There is a particular day I remember from my early school years. I guess I was three or four. It was during the wintertime and the snow was past my waist. From my cold bedroom window, all I wanted to do was go outside and play in the soft white snow, but the flu had gotten me, and I did nothing but lay in my bed for days.
As the snow melted away and my fever started to subside. Umma decided that I should go to school again. Before she made me go on the school bus, however, she handed me her own handkerchief. It was beautiful. It had little specks of gold and blue butterflies embroidered into it. Grandma had made it for her when Umma left korea to come to the United States.
“For nose.” She said as she pressed it into my sweaty hand. I smiled up at her, forgetting for a moment that the yellow bus of hell was coming to pick me up. When the bus came, I went up triumphantly and even greeted a couple classmates here and there. I was a fairly shy kid back then, so this was a big feat for me. As the bus bumped along the icy upstate New York roads, I felt that I could go to school and turn a new leaf.
I guess the main reason why I felt so out of place was because I couldn’t speak English well. Yes, I was born here, and yes I was in preschool, but at home I only spoke Korean. I had a hard time explaining to the teacher what the problem was, and the cold young teacher didn’t have the patience to try to figure me out either.
As I walked into morning meeting that morning, I sat down knowing that I was worthy enough to hold my mom’s handkerchief. While the teacher was explaining to us what we were going to be doing today, I took out my handkerchief and began to trace the blue butterflies with my finger. The wings were so delicately made that I could see the thin veins running through them. It was a true work of art hidden away in a dirty old cloth.
“Anne!” A short voice shot out. “What are you doing!”
I looked up at her terrified.
“You know you can’t have things in your hands during morning meeting! You have to get a timeout.” The giant rose from her chair and thundered over to me. She yanked me up from my criss-cross- applesauce and wrangled my handkerchief from my hands.

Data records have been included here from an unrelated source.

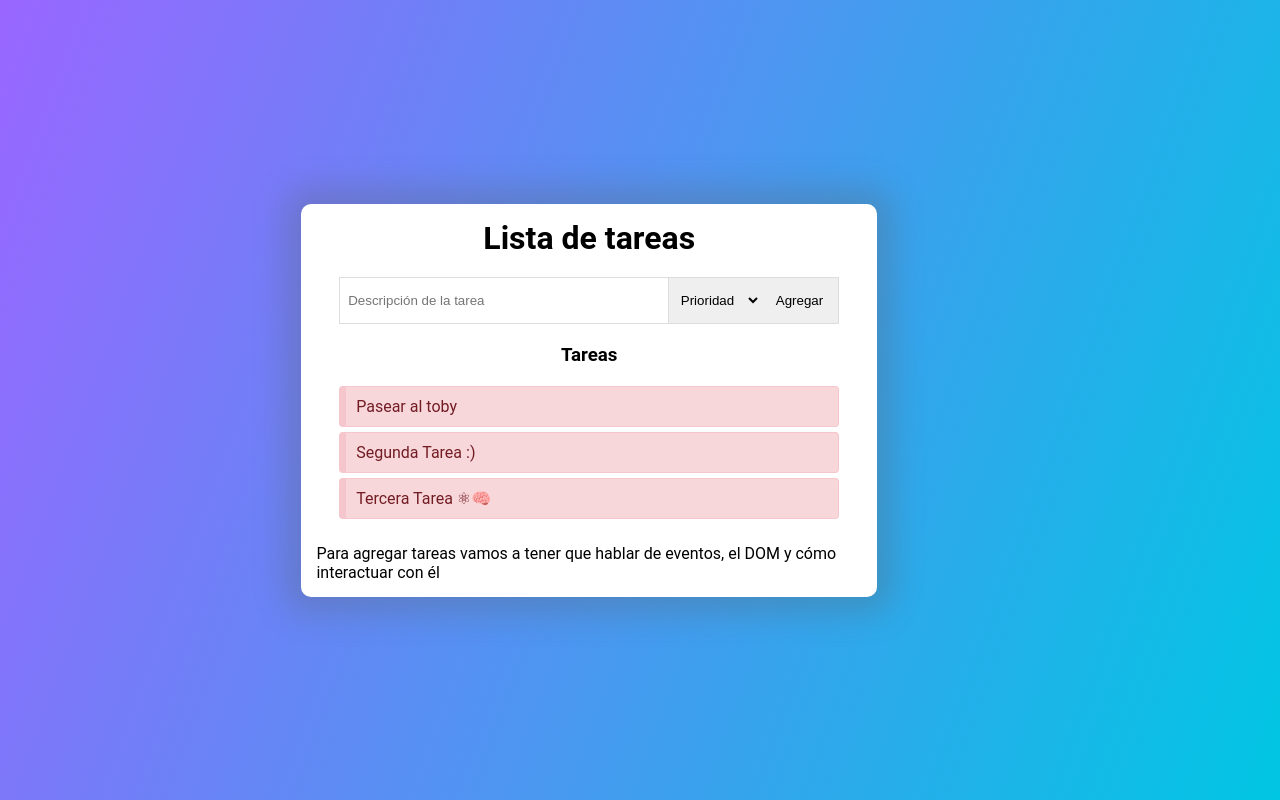
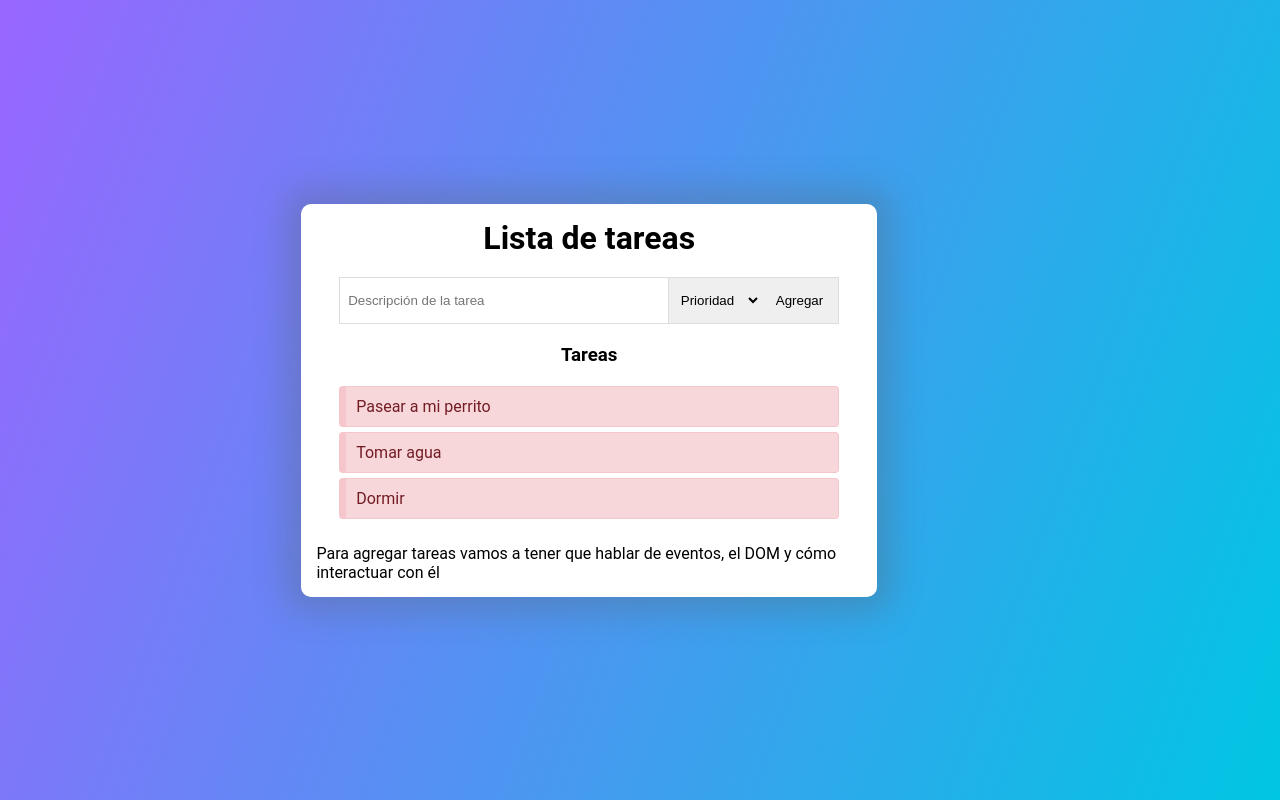
Before and after one commit to SantiRodNu/todo-list-react, a React (Create React App) app in the folder todo-list/: page / in a window 1280 px wide. Built offline with nearby package versions, Linux system fonts and the light colour scheme.

Commit message:
Map into ListaTareas

```diff
--- a/todo-list/src/ListaTareas.jsx
+++ b/todo-list/src/ListaTareas.jsx
@@ -1,9 +1,16 @@
+import Tarea from "./Tarea";
+const tareas = [
+  { titulo: "Pasear a mi perrito" },
+  { titulo: "Tomar agua" },
+  { titulo: "Dormir" },
+];
+
 const ListaTareas = () => {
   return (
     <ul id="lista-tareas">
-      <li className="prioridad-alta">Pasear al toby</li>
-      <li className="prioridad-alta"> Segunda Tarea :)</li>
-      <li className="prioridad-alta"> Tercera Tarea ⚛🧠</li>
+      {tareas.map((tarea) => {
+        return <Tarea titulo={tarea.titulo} />;
+      })}
     </ul>
   );
 };
--- a/todo-list/src/Tarea.jsx
+++ b/todo-list/src/Tarea.jsx
@@ -0,0 +1,5 @@
+const Tarea = (props) => {
+  return <li className="prioridad-alta">{props.titulo}</li>;
+};
+
+export default Tarea;
```
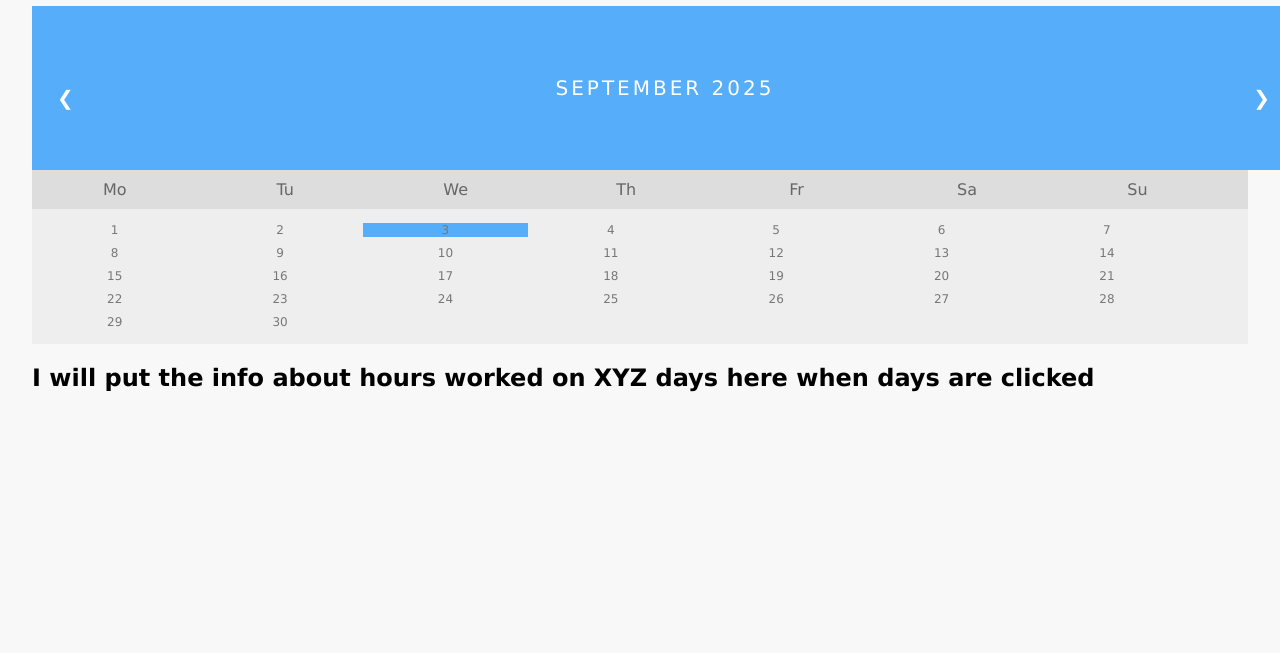
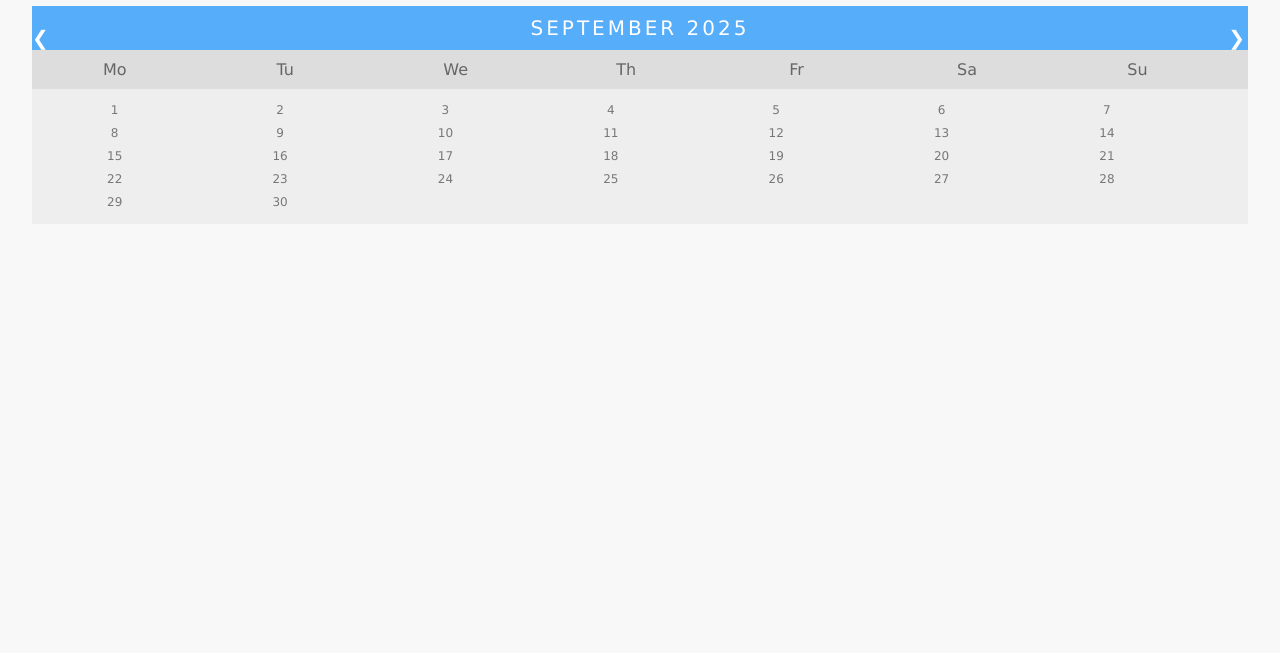
Before and after one commit to Littlewoko/AA-clocked-in, a website: page public/calendar_page.html in a window 1280 px wide. Shown: the part 147-800 px from the top of the page. Drawn offline with nearby package versions, Linux system fonts and the light colour scheme.

Commit message:
some js logic and css/html tweaks

```diff
--- a/public/calendar_page.html
+++ b/public/calendar_page.html
@@ -10,7 +10,7 @@
 <body>
     <div id="navBar"></div>
 
-    <h1>Calendar Page Placeholder</h1>
+    <h1>Calendar Page   </h1>
     <span id="date-display"></span>
 
     <div class="month">
@@ -32,8 +32,5 @@
     </ul>
 
     <ul class="days" id="calendar-days"></ul>
-
-
-    <h2>I will put the info about hours worked on XYZ days here when days are clicked</h2>
 </body>
 </html>
--- a/public/common.js
+++ b/public/common.js
@@ -3,43 +3,65 @@ $(function() {
     $("#navBar").load("components/navbar.html");
 });
 
-// The Logic For Calender Page, Todays Date, Highlighting, Day Amount In The Month etc.
 document.addEventListener("DOMContentLoaded", function () {
     const monthYearElement = document.getElementById("month-year");
     const daysElement = document.getElementById("calendar-days");
+    const metricsElement = document.createElement("div");
+    metricsElement.id = "metrics-display";
+    document.body.appendChild(metricsElement);
 
     const today = new Date();
     let currentMonth = today.getMonth();
     let currentYear = today.getFullYear();
 
 
+    const hoursWorkedData = {
+        "2023-10-01": 8,
+        "2023-10-02": 6,
+        "2023-10-03": 7.5,
+        "2023-10-05": 4,
+        "2023-10-10": 9,
+    };
+
     function updateCalendar(month, year) {
-
         const monthNames = [
             "January", "February", "March", "April", "May", "June",
             "July", "August", "September", "October", "November", "December"
         ];
         monthYearElement.textContent = `${monthNames[month]} ${year}`;
-
         daysElement.innerHTML = "";
 
         const firstDay = new Date(year, month, 1).getDay();
         const totalDays = new Date(year, month + 1, 0).getDate();
+        const blankDays = (firstDay === 0 ? 6 : firstDay - 1);
 
-        const blankDays = (firstDay === 0 ? 6 : firstDay - 1);
+        // Add blank days
         for (let i = 0; i < blankDays; i++) {
             const blankDay = document.createElement("li");
             blankDay.classList.add("empty");
             daysElement.appendChild(blankDay);
         }
 
+        // Add days of the month
         for (let day = 1; day <= totalDays; day++) {
             const dayElement = document.createElement("li");
             dayElement.textContent = day;
 
-            if (day === today.getDate() && month === today.getMonth() && year === today.getFullYear()) {
-                dayElement.classList.add("today");
+            const selectedDate = `${year}-${String(month + 1).padStart(2, "0")}-${String(day).padStart(2, "0")}`;
+
+            // Highlight days with hours worked
+            if (hoursWorkedData[selectedDate]) {
+                dayElement.classList.add("worked-day");
             }
+
+            // Add click event with confirm
+            dayElement.addEventListener("click", function () {
+                const isConfirmed = confirm(`Do you want to view the summary for ${selectedDate}?`);
+                if (isConfirmed) {
+                    // Redirect to summary page for selected date
+                    window.location.href = `summaryscreen.html?date=${selectedDate}`;
+                }
+            });
 
             daysElement.appendChild(dayElement);
         }
@@ -63,5 +85,6 @@ document.addEventListener("DOMContentLoaded", function () {
         updateCalendar(currentMonth, currentYear);
     });
 
+    // Initialize the calendar
     updateCalendar(currentMonth, currentYear);
 });
--- a/public/components/navbar.html
+++ b/public/components/navbar.html
@@ -2,4 +2,5 @@
     <a href="index.html">Home</a>
     <a href="pokemon-fetcher.html">Pokemon Fetcher</a>
     <a href="timer-screen.html">Timer Screen</a>
+    <a href="calendar_page.html">Calendar Page</a>
 </nav>
--- a/public/style.css
+++ b/public/style.css
@@ -44,7 +44,7 @@ ul {list-style-type: none;}
 body {font-family: Verdana, sans-serif;}
 
 .month {
-  padding: 70px 25px;
+  padding: 10px 0;
   width: 100%;
   background: #56adfa;
   text-align: center;
@@ -106,6 +106,18 @@ body {font-family: Verdana, sans-serif;}
 }
 
 #prev-month,
-#next-month {
+#next-month,
+#calendar-days li {
     cursor: pointer;
 }
+
+.worked-day {
+  background-color: #56adfa;
+  color: white;
+  border-radius: 50%;
+}
+
+#calendar-days li:hover {
+  cursor: pointer;
+  background-color: #419aff;
+}
```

The whole rest of the day was spent in solitude. Even when the teacher said that I could join the class, I stubbornly sat facing the wall, all alone.
Mom heard what happened. She got a call from the school. I was being disruptive. By the time mom came back from work, her shoulders slumped over from the day’s gravity, she looked at me with tired watery eyes. I looked down at my feet.
“I hate that school.”
The next day, I hide beneath my bed again. Umma didn’t make me go to school, though. I thrived with joy. Maybe she had forgotten about school. Maybe I could stay home everyday and make kimchi with my grandma. But in the afternoon, Umma strapped me in the back of her car and zoomed out of our driveway.
We reached a small little place where kids were all wearing the same green shirt. A kind women came up to me and lead me to where they were playing. They were all so nice. From that day on, I never went back to my old school again.